Edwin Herbert Land (May 7, 1909 - March 1, 1991) was an American scientist and inventor. Among other things, he invented inexpensive filters for polarizing light, instant polaroid photography, and his retinex theory of color vision.
Born in Bridgeport, Connecticut, he studied chemistry at Harvard. While still a freshman, he invented the first inexpensive filters capable of polarizing light. Edwin Land did not finish his studies, but instead set up the Land-Wheelwright Laboratories in 1932 together with his Harvard physics instructor. He then went on to establish the Polaroid Corporation in Boston in 1937 to further develop and produce the sheet polarizers under the Polaroid trademark. The initial major application was for sunglasses and science, but it has found many applications, for instance as an important component of LCDs.
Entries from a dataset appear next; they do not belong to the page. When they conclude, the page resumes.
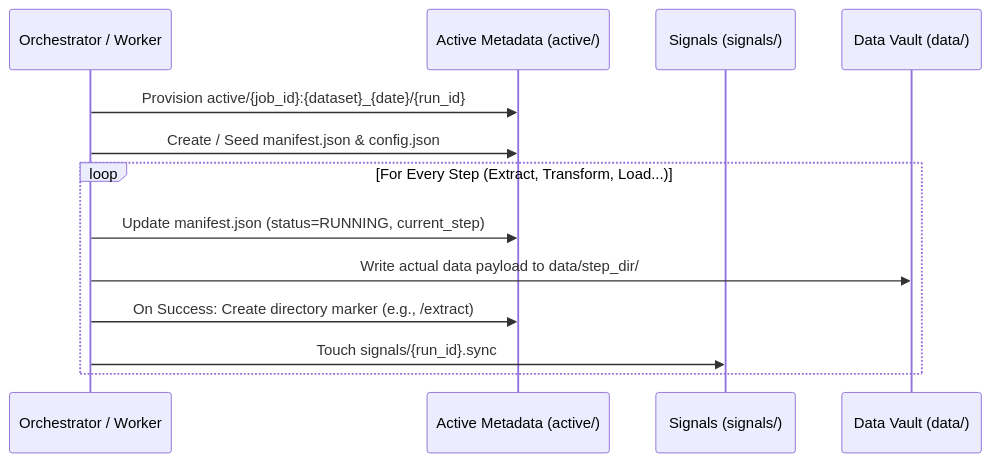
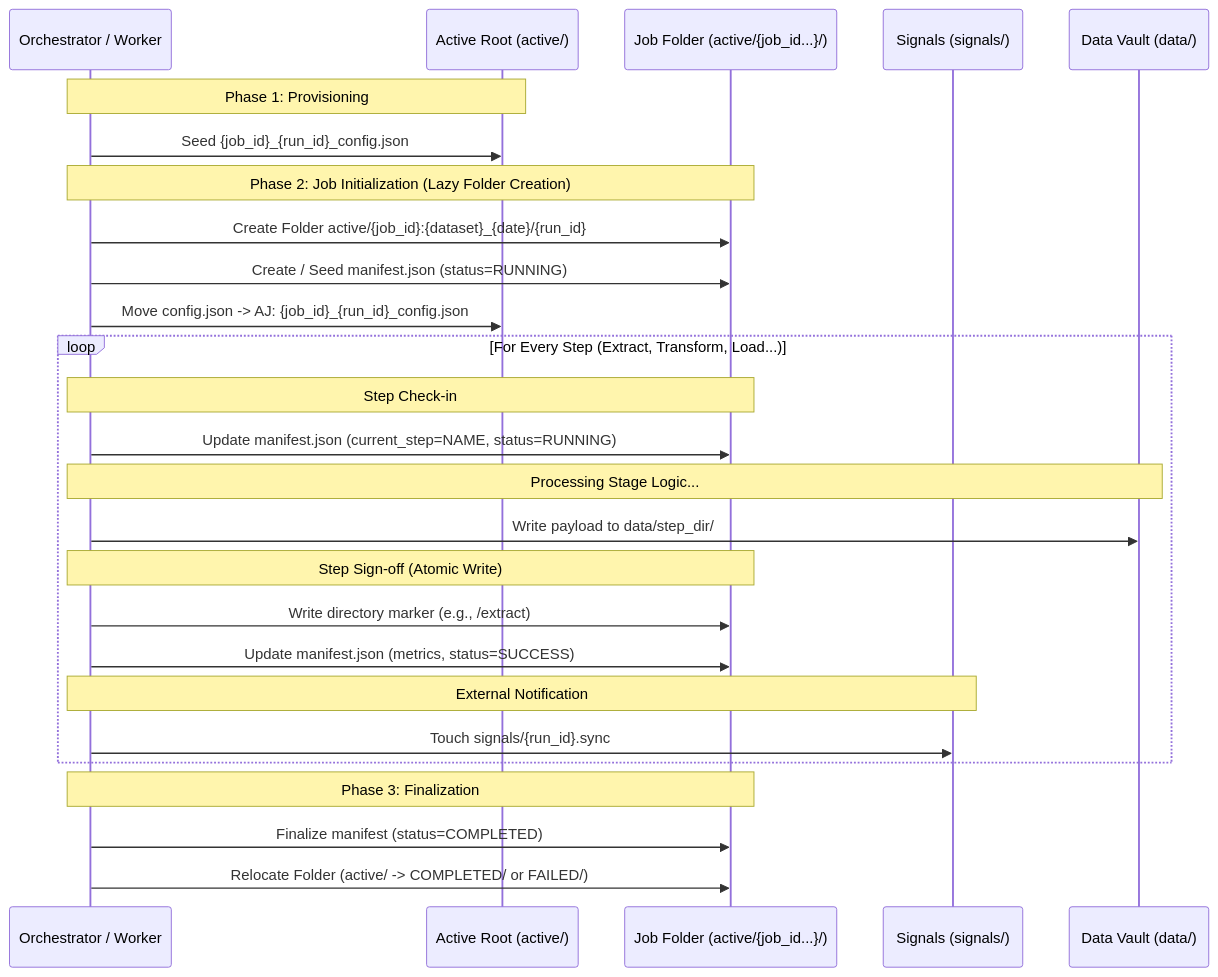
One commit to RaymondOnn/data-ops-toolkit changed the first of 2 diagrams in apps/ingestion/src/core/models/steps/job_lifecycle_folder_structure.md. Above: the diagram before and after it, drawn with Mermaid. The commit also changed other lines of this file and 46 other files, not shown here.

````diff
--- a/apps/ingestion/src/core/models/steps/job_lifecycle_folder_structure.md
+++ b/apps/ingestion/src/core/models/steps/job_lifecycle_folder_structure.md
@@ -46,17 +46,35 @@
 ```mermaid
 sequenceDiagram
     participant O as Orchestrator / Worker
-    participant A as Active Metadata (active/)
+    participant AR as Active Root (active/)
+    participant AJ as Job Folder (active/{job_id...}/)
     participant S as Signals (signals/)
     participant D as Data Vault (data/)
 
-    O->>A: Provision active/{job_id}:{dataset}_{date}/{run_id}
-    O->>A: Create / Seed manifest.json & config.json
+    Note over O,AR: Phase 1: Provisioning
+    O->>AR: Seed {job_id}_{run_id}_config.json
+    
+    Note over O,AJ: Phase 2: Job Initialization (Lazy Folder Creation)
+    O->>AJ: Create Folder active/{job_id}:{dataset}_{date}/{run_id}
+    O->>AJ: Create / Seed manifest.json (status=RUNNING)
+    O->>AR: Move config.json -> AJ: {job_id}_{run_id}_config.json
     
     loop For Every Step (Extract, Transform, Load...)
-        O->>A: Update manifest.json (status=RUNNING, current_step)
-        O->>D: Write actual data payload to data/step_dir/
-        O->>A: On Success: Create directory marker (e.g., /extract)
+        Note over O,AJ: Step Check-in
+        O->>AJ: Update manifest.json (current_step=NAME, status=RUNNING)
+        
+        Note over O,D: Processing Stage Logic...
+        O->>D: Write payload to data/step_dir/
+        
+        Note over O,AJ: Step Sign-off (Atomic Write)
+        O->>AJ: Write directory marker (e.g., /extract)
+        O->>AJ: Update manifest.json (metrics, status=SUCCESS)
+        
+        Note over O,S: External Notification
         O->>S: Touch signals/{run_id}.sync
     end
+
+    Note over O,AJ: Phase 3: Finalization
+    O->>AJ: Finalize manifest (status=COMPLETED)
+    O->>AJ: Relocate Folder (active/ -> COMPLETED/ or FAILED/)
 ```
````
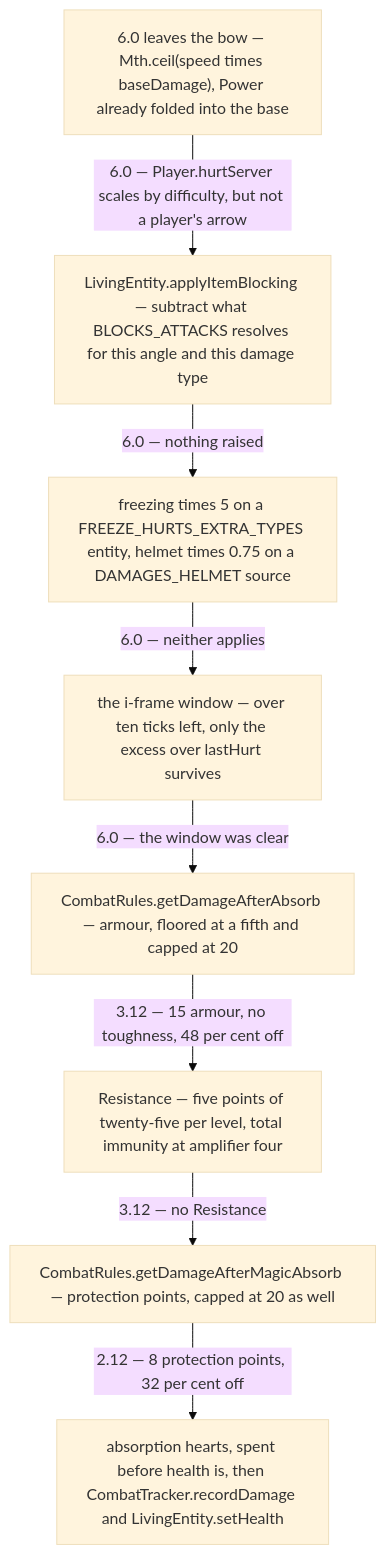
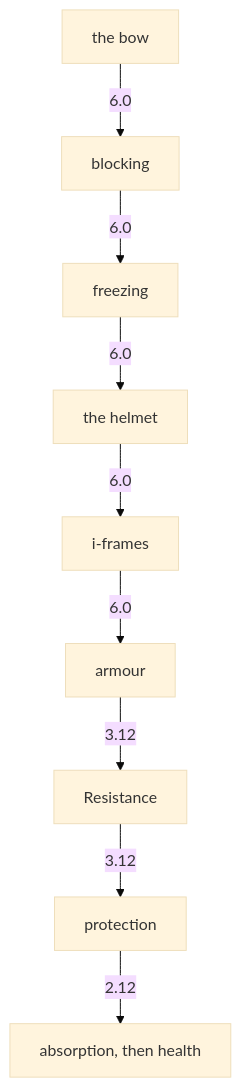
The first of 3 diagrams in src/systems/entities/damage-and-death.md (AlexanderjFraser/MinecraftDocs), drawn with Mermaid (base theme) before and after one commit. The commit also changed other lines of this file and 23 other files, not shown here.

````diff
--- a/src/systems/entities/damage-and-death.md
+++ b/src/systems/entities/damage-and-death.md
@@ -110,19 +110,21 @@
 ```mermaid
-flowchart TB
-    N0["6.0 leaves the bow — Mth.ceil(speed times baseDamage), Power already folded into the base"]
-    N1["LivingEntity.applyItemBlocking — subtract what BLOCKS_ATTACKS resolves for this angle and this damage type"]
-    N2["freezing times 5 on a FREEZE_HURTS_EXTRA_TYPES entity, helmet times 0.75 on a DAMAGES_HELMET source"]
-    N3["the i-frame window — over ten ticks left, only the excess over lastHurt survives"]
-    N4["CombatRules.getDamageAfterAbsorb — armour, floored at a fifth and capped at 20"]
-    N5["Resistance — five points of twenty-five per level, total immunity at amplifier four"]
-    N6["CombatRules.getDamageAfterMagicAbsorb — protection points, capped at 20 as well"]
-    N7["absorption hearts, spent before health is, then CombatTracker.recordDamage and LivingEntity.setHealth"]
+flowchart TD
+    N0["the bow"]
+    N1["blocking"]
+    N2["freezing"]
+    N3["the helmet"]
+    N4["i-frames"]
+    N5["armour"]
+    N6["Resistance"]
+    N7["protection"]
+    N8["absorption, then health"]
 
-    N0 -- "6.0 — Player.hurtServer scales by difficulty, but not a player's arrow" --> N1
-    N1 -- "6.0 — nothing raised" --> N2
-    N2 -- "6.0 — neither applies" --> N3
-    N3 -- "6.0 — the window was clear" --> N4
-    N4 -- "3.12 — 15 armour, no toughness, 48 per cent off" --> N5
-    N5 -- "3.12 — no Resistance" --> N6
-    N6 -- "2.12 — 8 protection points, 32 per cent off" --> N7
+    N0 -- "6.0" --> N1
+    N1 -- "6.0" --> N2
+    N2 -- "6.0" --> N3
+    N3 -- "6.0" --> N4
+    N4 -- "6.0" --> N5
+    N5 -- "3.12" --> N6
+    N6 -- "3.12" --> N7
+    N7 -- "2.12" --> N8
 ```
````
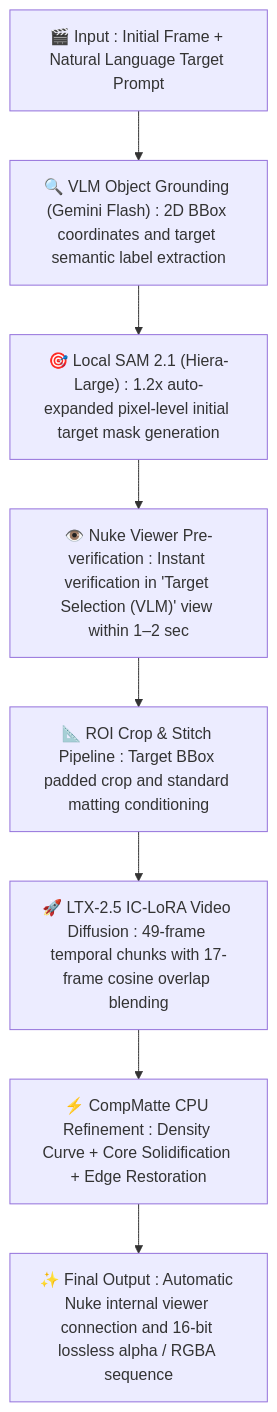
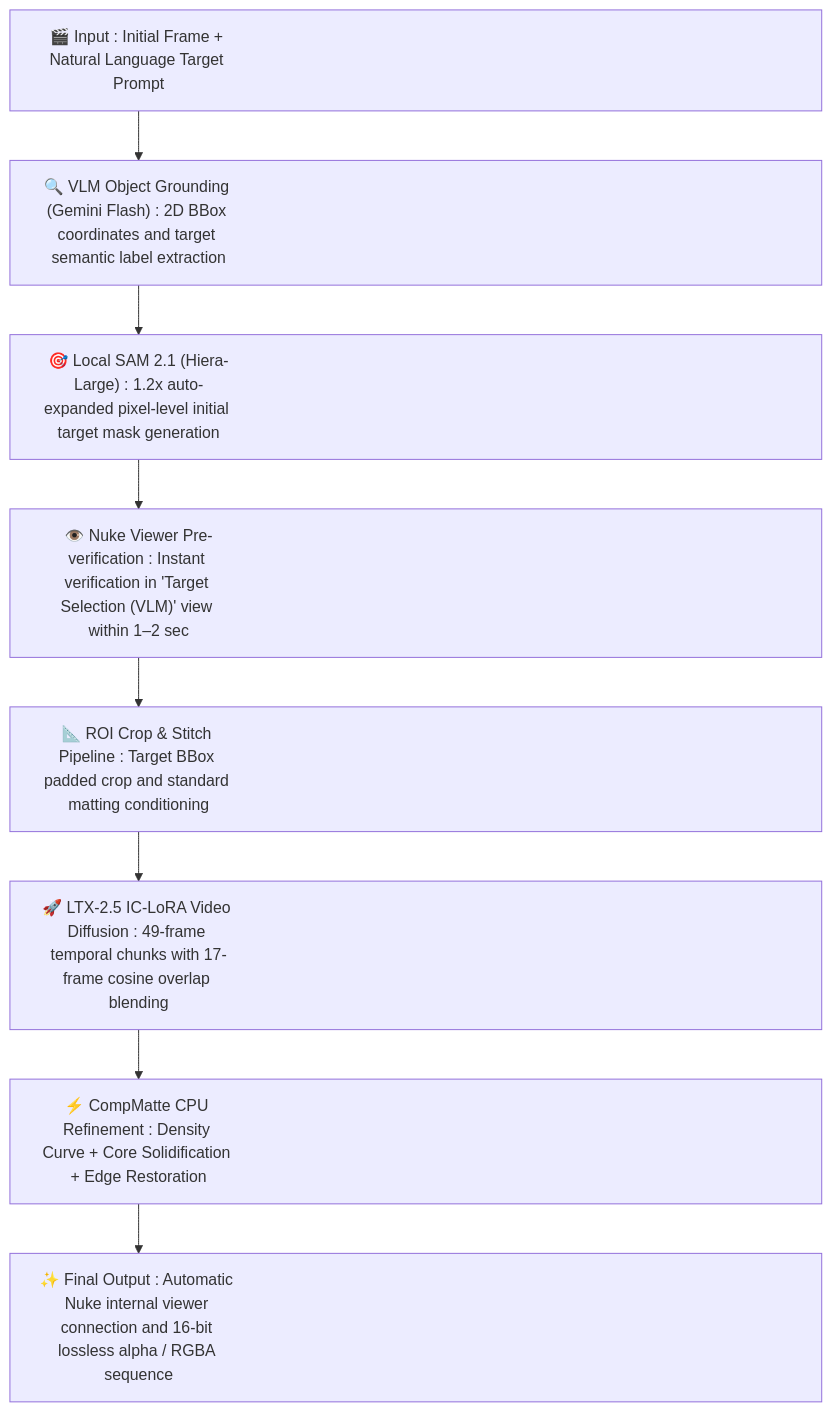
The second of 2 diagrams in README.md (Kiwoo0413/AlphaGen), drawn with Mermaid before and after one commit. The commit also changed other lines of this file, not shown here.

````diff
--- a/README.md
+++ b/README.md
@@ -274,10 +276,12 @@
 ```mermaid
 flowchart TD
+    classDef default width:820px,min-height:45px;
+
     A["🎬 Input : Initial Frame + Natural Language Target Prompt"] --> B["🔍 VLM Object Grounding (Gemini Flash) : 2D BBox coordinates and target semantic label extraction"]
     B --> C["🎯 Local SAM 2.1 (Hiera-Large) : 1.2x auto-expanded pixel-level initial target mask generation"]
     C --> D["👁️ Nuke Viewer Pre-verification : Instant verification in 'Target Selection (VLM)' view within 1–2 sec"]
     D --> E["📐 ROI Crop & Stitch Pipeline : Target BBox padded crop and standard matting conditioning"]
     E --> F["🚀 LTX-2.5 IC-LoRA Video Diffusion : 49-frame temporal chunks with 17-frame cosine overlap blending"]
     F --> G["⚡ CompMatte CPU Refinement : Density Curve + Core Solidification + Edge Restoration"]
     G --> H["✨ Final Output : Automatic Nuke internal viewer connection and 16-bit lossless alpha / RGBA sequence"]
 ```
````
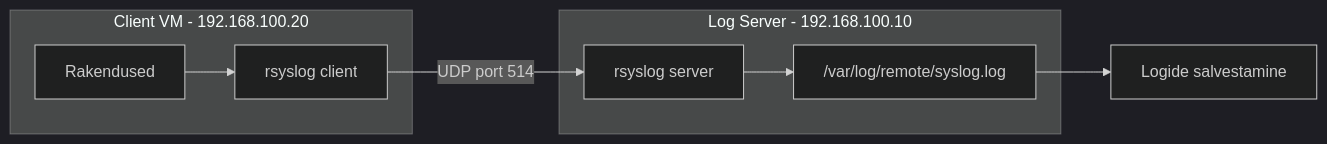
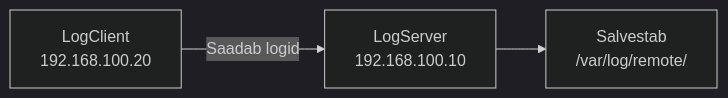
Before and after one commit to mariatesttalvik/monitoring: the diagram in docs/labs/01_linux_logging/1_linux_logging_lab.md, drawn with Mermaid (dark theme). The commit also changed other lines of this file and 1 other file, not shown here.

````diff
--- a/docs/labs/01_linux_logging/1_linux_logging_lab.md
+++ b/docs/labs/01_linux_logging/1_linux_logging_lab.md
@@ -19,13 +11,5 @@
 ```mermaid
 graph LR
-    subgraph Client["Client VM - 192.168.100.20"]
-        A[Rakendused] --> B[rsyslog client]
-    end
-    
-    subgraph Server["Log Server - 192.168.100.10"]
-        F[rsyslog server] --> G["/var/log/remote/syslog.log"]
-    end
-    
-    B -->|"UDP port 514"| F
-    G --> H[Logide salvestamine]
+    A[LogClient<br/>192.168.100.20] -->|Saadab logid| B[LogServer<br/>192.168.100.10]
+    B --> C[Salvestab<br/>/var/log/remote/]
 ```
````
On February 21, 1947, Edwin Land demonstrated an instant image camera and associated film. Called the Land Camera, it was in commercial sale less than two years later.
In the 1950s, Edwin Land's team helped design the optics of the revolutionary Lockheed U-2 spy plane. Also in this decade, Land first discovered a two-color system for projecting the entire spectrum of hues with only two colors of projecting light (he later found more specifically that one could achieve the same effect using very narrow bands of 500nm and 557nm light). Some of this was writte up later in the 1970s with ihs Retinex theory.
In 1957 Harvard University awarded him an honorary doctorate. Later a street in Cambridge, Massachusetts, closer to MIT's campus than to Harvard's, was named after him.
In the early 1970s, he attempted to explain the previously known phenomenon of color constancy with his Retinex theory of color vision. His popular demonstrations of color constancy raised much interest in the concept. Land however failed to cite earlier work on the concept and was later criticized for that.
In his retirement years, he founded the Rowland Institute for Science.